Two points need to be emphasized. First, although Origen's theories may have some similarities to Maclaine's view, he did not teach reincarnation. Commenting on the relation of John the Baptist to Elijah, Origen says:

"In this place it does not appear to me that by Elijah the soul is spoken of,
lest I should fall into the dogma of transmigration [reincarnation], which in
foreign to the church of God, and not handed down by the Apostles, nor anywhere
set forth in the Scriptures; for it is also in opposition to the saying that
'things seen are temporal', and that 'this age shall have a consummation,' and
also to the fulfillment of the saying, 'Heaven and earth shall pass away,' and
'the fashion of this world passeth away,' and 'the heavens shall perish,' and
what follows." (Origen, 474).

It is very clear that Origen did not believe in reincarnation and that his view, condemned at the Second Council of Constantinople, was that of pre-existence of souls. But the doctrine of the preexistence of souls and reincarnation are not necessarily the same thing; and Origen himself renounces the latter, saying that it was "not handed down by the apostles, nor anywhere set forth in Scriptures".

This is very significant because Origen lived long before both the Council of Nicea and the Second Council of Constantinople and he says that the Scriptures teach nothing about reincarnation! So we find that nothing concerning reincarnation was "struck from the Bible" or even "reinterpreted" at the church councils. It was never there in the first place. It would seem that the only witness for the prosecution has become a witness for the defense of the integrity of Scripture.


The accusations and implications made by Shirley MacLaine in her book Out on a Limb are that the Bible teaches, or taught reincarnation, but that the Church "struck" or "reinterpreted" those teachings from the Bible. We have seen that the accusations are clearly false, and the implications are deceptive.

Works Cited

"The Fifth Ecumenical Council". The Nicene and Post-Nicene Fathers.
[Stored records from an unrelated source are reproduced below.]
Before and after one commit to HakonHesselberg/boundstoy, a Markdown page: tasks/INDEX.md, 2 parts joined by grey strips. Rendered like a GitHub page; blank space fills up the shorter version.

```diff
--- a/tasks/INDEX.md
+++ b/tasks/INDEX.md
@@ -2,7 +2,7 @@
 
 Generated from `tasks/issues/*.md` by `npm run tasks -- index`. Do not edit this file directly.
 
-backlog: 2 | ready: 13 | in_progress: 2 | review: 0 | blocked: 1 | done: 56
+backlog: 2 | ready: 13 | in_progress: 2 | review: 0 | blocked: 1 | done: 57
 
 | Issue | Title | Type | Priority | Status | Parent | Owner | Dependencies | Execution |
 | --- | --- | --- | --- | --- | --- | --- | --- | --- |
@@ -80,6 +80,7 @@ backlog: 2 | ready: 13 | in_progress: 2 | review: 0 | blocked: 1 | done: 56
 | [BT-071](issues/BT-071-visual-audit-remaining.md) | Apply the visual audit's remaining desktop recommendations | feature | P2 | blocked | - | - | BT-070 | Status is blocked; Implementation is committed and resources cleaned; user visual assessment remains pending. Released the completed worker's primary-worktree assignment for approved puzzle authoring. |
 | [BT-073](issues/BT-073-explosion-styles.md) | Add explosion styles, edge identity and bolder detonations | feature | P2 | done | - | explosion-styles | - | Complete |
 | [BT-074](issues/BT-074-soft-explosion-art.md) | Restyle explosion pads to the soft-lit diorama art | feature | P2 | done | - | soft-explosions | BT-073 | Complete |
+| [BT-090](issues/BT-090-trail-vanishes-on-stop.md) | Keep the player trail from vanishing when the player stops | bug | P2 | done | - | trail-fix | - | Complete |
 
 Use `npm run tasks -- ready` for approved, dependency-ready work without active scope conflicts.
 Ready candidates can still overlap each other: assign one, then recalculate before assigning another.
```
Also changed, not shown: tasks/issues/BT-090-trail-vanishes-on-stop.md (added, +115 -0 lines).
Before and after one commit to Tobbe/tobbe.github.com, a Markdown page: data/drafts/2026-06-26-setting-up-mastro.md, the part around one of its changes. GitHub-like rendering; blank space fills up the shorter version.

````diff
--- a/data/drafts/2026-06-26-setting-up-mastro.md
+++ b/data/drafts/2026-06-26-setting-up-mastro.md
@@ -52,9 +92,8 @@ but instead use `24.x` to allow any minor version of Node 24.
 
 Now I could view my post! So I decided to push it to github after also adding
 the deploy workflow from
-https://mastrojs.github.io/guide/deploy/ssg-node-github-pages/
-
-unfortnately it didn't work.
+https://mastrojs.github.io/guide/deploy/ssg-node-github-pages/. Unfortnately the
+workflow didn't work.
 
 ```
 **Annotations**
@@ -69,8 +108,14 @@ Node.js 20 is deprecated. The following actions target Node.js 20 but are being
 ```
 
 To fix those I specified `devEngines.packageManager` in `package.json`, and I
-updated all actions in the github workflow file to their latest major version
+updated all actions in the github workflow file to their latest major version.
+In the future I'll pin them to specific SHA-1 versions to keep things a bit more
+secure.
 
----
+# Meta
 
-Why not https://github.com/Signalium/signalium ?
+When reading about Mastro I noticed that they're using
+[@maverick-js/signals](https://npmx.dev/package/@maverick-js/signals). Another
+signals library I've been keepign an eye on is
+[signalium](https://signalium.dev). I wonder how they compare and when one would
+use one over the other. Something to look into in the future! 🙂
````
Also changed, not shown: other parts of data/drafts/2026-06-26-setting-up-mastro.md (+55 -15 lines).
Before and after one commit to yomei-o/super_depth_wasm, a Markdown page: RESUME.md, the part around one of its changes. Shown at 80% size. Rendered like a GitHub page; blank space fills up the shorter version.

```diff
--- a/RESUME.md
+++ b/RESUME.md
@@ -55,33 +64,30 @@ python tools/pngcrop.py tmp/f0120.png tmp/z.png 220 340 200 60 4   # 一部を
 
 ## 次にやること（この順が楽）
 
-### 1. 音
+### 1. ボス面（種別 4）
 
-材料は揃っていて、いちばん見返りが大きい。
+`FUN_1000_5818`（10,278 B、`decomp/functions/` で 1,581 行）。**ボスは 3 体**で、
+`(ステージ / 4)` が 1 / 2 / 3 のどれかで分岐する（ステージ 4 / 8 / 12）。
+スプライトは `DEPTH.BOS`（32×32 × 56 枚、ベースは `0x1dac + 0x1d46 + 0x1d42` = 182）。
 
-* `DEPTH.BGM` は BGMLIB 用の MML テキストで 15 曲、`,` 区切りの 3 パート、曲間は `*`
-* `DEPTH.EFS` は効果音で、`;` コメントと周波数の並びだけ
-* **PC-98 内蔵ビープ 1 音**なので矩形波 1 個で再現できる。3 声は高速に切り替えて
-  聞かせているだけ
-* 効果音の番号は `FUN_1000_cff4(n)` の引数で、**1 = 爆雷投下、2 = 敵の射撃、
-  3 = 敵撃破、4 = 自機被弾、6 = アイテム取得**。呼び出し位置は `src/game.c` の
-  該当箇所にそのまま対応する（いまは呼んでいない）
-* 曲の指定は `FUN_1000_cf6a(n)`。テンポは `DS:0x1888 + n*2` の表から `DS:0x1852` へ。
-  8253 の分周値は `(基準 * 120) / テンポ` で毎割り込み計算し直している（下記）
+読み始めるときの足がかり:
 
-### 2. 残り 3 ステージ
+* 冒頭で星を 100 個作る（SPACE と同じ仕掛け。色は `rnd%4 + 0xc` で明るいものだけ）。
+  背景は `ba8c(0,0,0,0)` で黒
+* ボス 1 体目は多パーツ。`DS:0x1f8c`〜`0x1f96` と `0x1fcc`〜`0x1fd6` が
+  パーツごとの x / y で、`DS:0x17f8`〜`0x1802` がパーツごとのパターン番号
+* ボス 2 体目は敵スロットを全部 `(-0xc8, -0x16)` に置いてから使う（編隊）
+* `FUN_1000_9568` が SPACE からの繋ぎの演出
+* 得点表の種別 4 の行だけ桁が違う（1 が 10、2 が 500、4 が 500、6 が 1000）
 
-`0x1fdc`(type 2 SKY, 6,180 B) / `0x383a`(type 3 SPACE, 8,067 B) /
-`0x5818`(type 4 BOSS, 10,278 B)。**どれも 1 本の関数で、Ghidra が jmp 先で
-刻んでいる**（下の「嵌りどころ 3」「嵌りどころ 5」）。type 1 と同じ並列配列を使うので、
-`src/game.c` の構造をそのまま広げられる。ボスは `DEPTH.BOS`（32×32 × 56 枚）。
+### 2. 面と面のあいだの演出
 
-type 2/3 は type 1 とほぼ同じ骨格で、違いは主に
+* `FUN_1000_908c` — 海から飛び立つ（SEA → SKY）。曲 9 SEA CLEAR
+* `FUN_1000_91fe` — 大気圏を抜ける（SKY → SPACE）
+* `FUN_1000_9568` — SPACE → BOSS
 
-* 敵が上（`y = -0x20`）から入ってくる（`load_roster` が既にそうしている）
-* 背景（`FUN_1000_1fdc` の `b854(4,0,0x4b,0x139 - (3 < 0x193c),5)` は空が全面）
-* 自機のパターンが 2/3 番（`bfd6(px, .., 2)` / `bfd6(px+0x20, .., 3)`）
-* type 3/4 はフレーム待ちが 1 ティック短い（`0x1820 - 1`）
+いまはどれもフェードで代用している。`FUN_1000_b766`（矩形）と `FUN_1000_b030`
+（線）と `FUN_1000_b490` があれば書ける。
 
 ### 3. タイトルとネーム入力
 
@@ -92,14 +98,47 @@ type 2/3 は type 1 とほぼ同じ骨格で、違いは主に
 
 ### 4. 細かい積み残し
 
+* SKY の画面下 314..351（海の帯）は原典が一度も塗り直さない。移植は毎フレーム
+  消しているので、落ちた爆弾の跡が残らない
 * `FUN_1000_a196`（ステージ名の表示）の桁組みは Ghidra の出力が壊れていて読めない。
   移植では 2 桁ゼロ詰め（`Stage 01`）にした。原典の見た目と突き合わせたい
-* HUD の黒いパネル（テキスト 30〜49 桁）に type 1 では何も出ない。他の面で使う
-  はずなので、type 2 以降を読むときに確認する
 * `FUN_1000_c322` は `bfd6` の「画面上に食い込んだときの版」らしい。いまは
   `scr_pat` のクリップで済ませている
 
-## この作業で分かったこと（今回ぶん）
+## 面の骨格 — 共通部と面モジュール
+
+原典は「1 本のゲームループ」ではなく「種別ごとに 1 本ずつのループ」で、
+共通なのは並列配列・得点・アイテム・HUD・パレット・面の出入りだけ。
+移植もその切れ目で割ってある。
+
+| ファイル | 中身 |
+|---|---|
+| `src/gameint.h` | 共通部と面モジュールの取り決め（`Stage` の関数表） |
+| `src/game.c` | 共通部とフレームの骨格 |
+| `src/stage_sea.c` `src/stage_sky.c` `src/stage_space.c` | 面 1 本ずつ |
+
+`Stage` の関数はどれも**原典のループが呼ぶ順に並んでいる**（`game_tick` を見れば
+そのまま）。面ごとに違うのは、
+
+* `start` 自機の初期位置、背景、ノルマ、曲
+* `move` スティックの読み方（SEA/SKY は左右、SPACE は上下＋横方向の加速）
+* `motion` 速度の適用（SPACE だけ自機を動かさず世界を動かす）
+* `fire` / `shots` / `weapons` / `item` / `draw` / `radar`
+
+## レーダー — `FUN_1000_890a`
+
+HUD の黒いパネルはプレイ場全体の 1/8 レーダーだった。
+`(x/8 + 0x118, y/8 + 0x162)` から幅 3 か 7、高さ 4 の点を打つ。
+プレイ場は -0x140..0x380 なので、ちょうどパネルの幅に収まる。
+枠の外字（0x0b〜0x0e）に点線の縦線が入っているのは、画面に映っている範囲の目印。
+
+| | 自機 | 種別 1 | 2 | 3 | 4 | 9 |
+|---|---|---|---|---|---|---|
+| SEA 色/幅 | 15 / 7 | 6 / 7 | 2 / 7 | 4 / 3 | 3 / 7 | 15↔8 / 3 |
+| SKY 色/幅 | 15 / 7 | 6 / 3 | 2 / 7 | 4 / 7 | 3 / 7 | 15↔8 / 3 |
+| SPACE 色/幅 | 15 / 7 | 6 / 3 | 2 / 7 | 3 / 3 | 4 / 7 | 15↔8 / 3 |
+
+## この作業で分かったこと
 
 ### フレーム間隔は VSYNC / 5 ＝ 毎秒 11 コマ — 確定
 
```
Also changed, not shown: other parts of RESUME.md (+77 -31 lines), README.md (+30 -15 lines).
Second Series. Vol. 14. Grand Rapids: Eerdmans, 1981.

Geisler, Norman. Signs and Wonders. Wheaton: Tyndale, 1988.

Hippolytus. "The Extant Works and Fragments". The Ante-NiceneFathers. Vol. 5. Grand Rapids: Eerdmans, 1981.

Irenaeus. "Against Heresies". The Ante-Nicene Fathers. Vol. 1. Grand Rapids: Eerdmans,

Justin Martyr. "An Answer to the Jews". The Ante-Nicene Fathers. Vol. 1. Grand Rapids: Eerdmans, 1981.

Maclaine, Shirley. Out on a Limb. New York: Bantam Books, 1983.

Origen. "De Principilis". The Ante-Nicene Fathers. Vol. 4. Grand Rapids: Eerdmans, 1981.
---. "Commentary on Matthew". The Ante-Nicene Fathers. Vol. 10. Grand Rapids: Eerdmans, 1981.

Smith, F. LaGard. Out on a Broken Limb. Eugene, OR: Harvest House, 1986.

Tertullian. "Scorpiace". The Ante-Nicene Fathers. Vol. 3. Grand Rapids: Eerdmans, 1981.

Weldon, John and Zola Levitt. UFO's; What on Earth is Happening? Irvine, CA: Harvest House, 1975.